In addition to the general call to single-mindedness that I heard at this last New England Yearly Meeting sessions, a specific concern that seemed to need its own post came up clearly. This has to do with our understanding of gifts and the distribution of work.
I heard several Friends call us to recognize and support the spiritual gifts of particular individuals, gifts which were to be used for the benefit of the community. This sounded good to me, but seemed as though it could mean a variety of things. I had lunch with one Friend who spoke eloquently of the need to recognize ministers and elders, and went on to define these roles. Here’s how I understood the definition: ministers carry God’s words to the community, and are accountable to the community for their faithfulness in bearing this message; elders provide physical, logistical and emotional support for ministers and help them to discern whether or not the message has been delivered faithfully. The minister/elder relationship is not meant to be reciprocal--the elder takes care of the minister, the minister takes care of the message. People are apt to be given either the gift of ministry or the gift of eldership lifelong. This Friend felt called as a minister, and said that I seemed clearly to have a gift for eldership, as I had been busing tables and carrying things for people over the course of the week. I didn’t say much, but I didn’t take well to this. Partly that was an ego thing--I feel that I’ve also had occasion to speak the Word sometimes, which may be well and good, and I want to be recognized for that, which is not so good. Part of my reaction, though, arose from a larger concern which seemed to be connected.
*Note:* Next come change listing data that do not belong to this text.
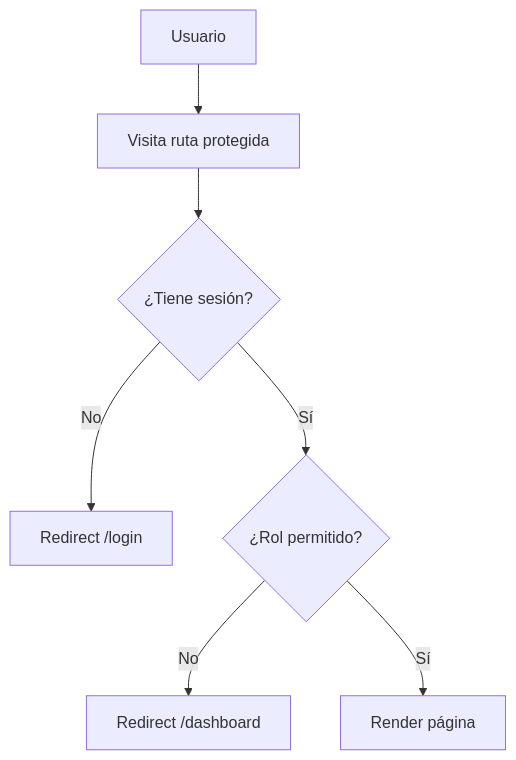
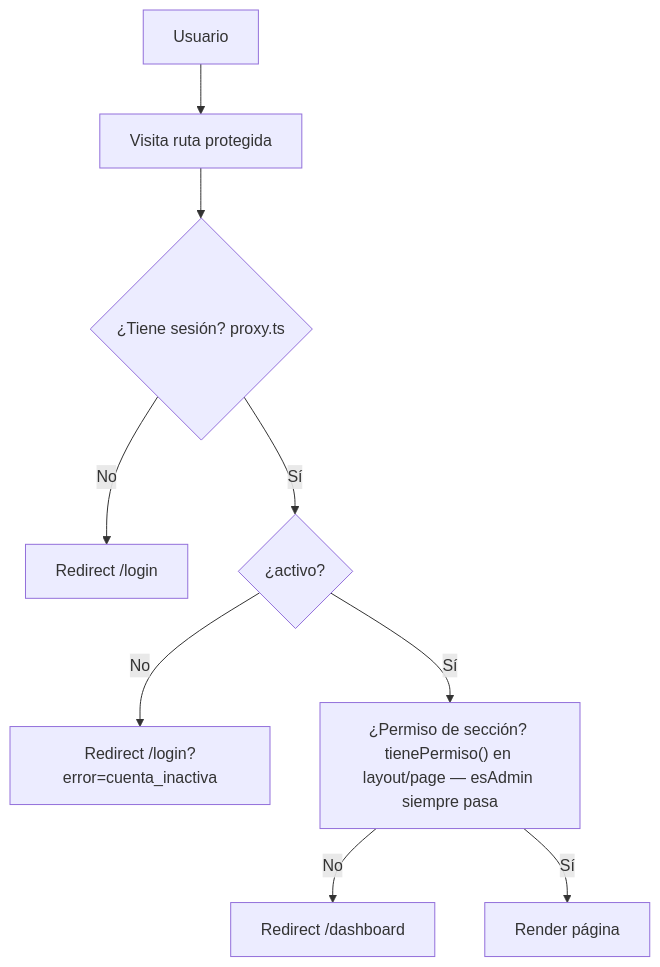
One commit to CESARBR2025/sentinel-qa changed the diagram in boveda/🏗 Arquitectura/Middleware y Auth.md. Above: the diagram before and after it, drawn with Mermaid. The commit also changed other lines of this file and 177 other files, not shown here.

````diff
--- a/boveda/🏗 Arquitectura/Middleware y Auth.md
+++ b/boveda/🏗 Arquitectura/Middleware y Auth.md
@@ -7,9 +9,11 @@
 ```mermaid
 flowchart TD
     A[Usuario] --> B[Visita ruta protegida]
-    B --> C{¿Tiene sesión?}
+    B --> C{¿Tiene sesión? proxy.ts}
     C -->|No| D[Redirect /login]
-    C -->|Sí| E{¿Rol permitido?}
-    E -->|No| F[Redirect /dashboard]
-    E -->|Sí| G[Render página]
+    C -->|Sí| E{¿activo?}
+    E -->|No| D2[Redirect /login?error=cuenta_inactiva]
+    E -->|Sí| F["¿Permiso de sección? tienePermiso() en layout/page — esAdmin siempre pasa"]
+    F -->|No| G[Redirect /dashboard]
+    F -->|Sí| H[Render página]
 ```
````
Everyone is asked to volunteer with some physical work during Sessions, and I spent some time carrying trays and clearing tables. In the course of doing that work I noticed that quite a few people seemed to have loaded their trays into the rack that fed the dishwasher without sorting out and disposing of their paper and trash, as the signs clearly asked us to do. This bothered me because my work at the farm sometimes involves cleaning up after groups and I object when they don’t do their part, and because we had been talking about Jubilee and racial and economic justice and we were being inconsiderate of the folks who cleaned up after us, who were on average darker-skinned and probably less affluent than most of us. I started talking to other Friends about how we could most effectively remind people to be considerate. Some gave helpful suggestions and seemed to share the concern. (One especially helpful Friend pointed out that we should also be paying attention to the table signs asking us to avoid using trays unnecessarily, in order to save soap, hot water and the time of the dishwashers. I hadn’t been doing this, but I started after she spoke to me.) Others offered variations on, “We’re here trying to do important spiritual work, and you want to take people’s time and attention to talk about scraping plates?”
I had done something similar earlier in the week; I pushed the button on the ice-cream machine for a kid, and when we missed each other and there was a glob of soft-serve on the floor I was embarrassed and slipped away, figuring that someone would be along to clean the floor soon anyway and that would be their job and I wanted to get away from people who’d seen me being clumsy and foolish and anyway I had some other important things I wanted to do.
But I believe that the real important work, living into the kingdom of God, requires us to pay attention to the messes we make and the people who get stuck cleaning them up. I think it requires us to do more of our own basic work and to help our neighbors with theirs, rather than leaving a disproportionate share of it for poorer folks. I know this isn’t the only thing we need. I know we need ministry, teaching, the Word. But I think that if we each did our share of the basic work we’d each have some time and strength left to cultivate other gifts and use them in God’s service. I know that we need help in discerning how to rightly use our gifts. I hope we can find a way to do this clearly, consistently and lovingly, without letting our gifts excuse us from helping with the grunt-work of the world. I know both can be done; one of the things I like about Paul’s epistles is the combination of his clear writing about spiritual gifts and their care, and his insistence on the importance of manual labor.
I realize that I don’t think as clearly and calmly as I’d like to about this. It hooks into my memories of childhood involvement with the (intellectually) Gifted communityand into my recurring frustration at being considered dumb because I am farming. And it hooks into my dismay at the waste of the gifts of migrant workers who have visited us, who are usually too overtaxed and exhausted by their overlong shifts growing our food to have much time for prayer, song, storytelling... I would like to hear from others about how the recognition, nurture and exercise of spiritual gifts can be rightly exercised and balanced with mutual responsibility for basic work.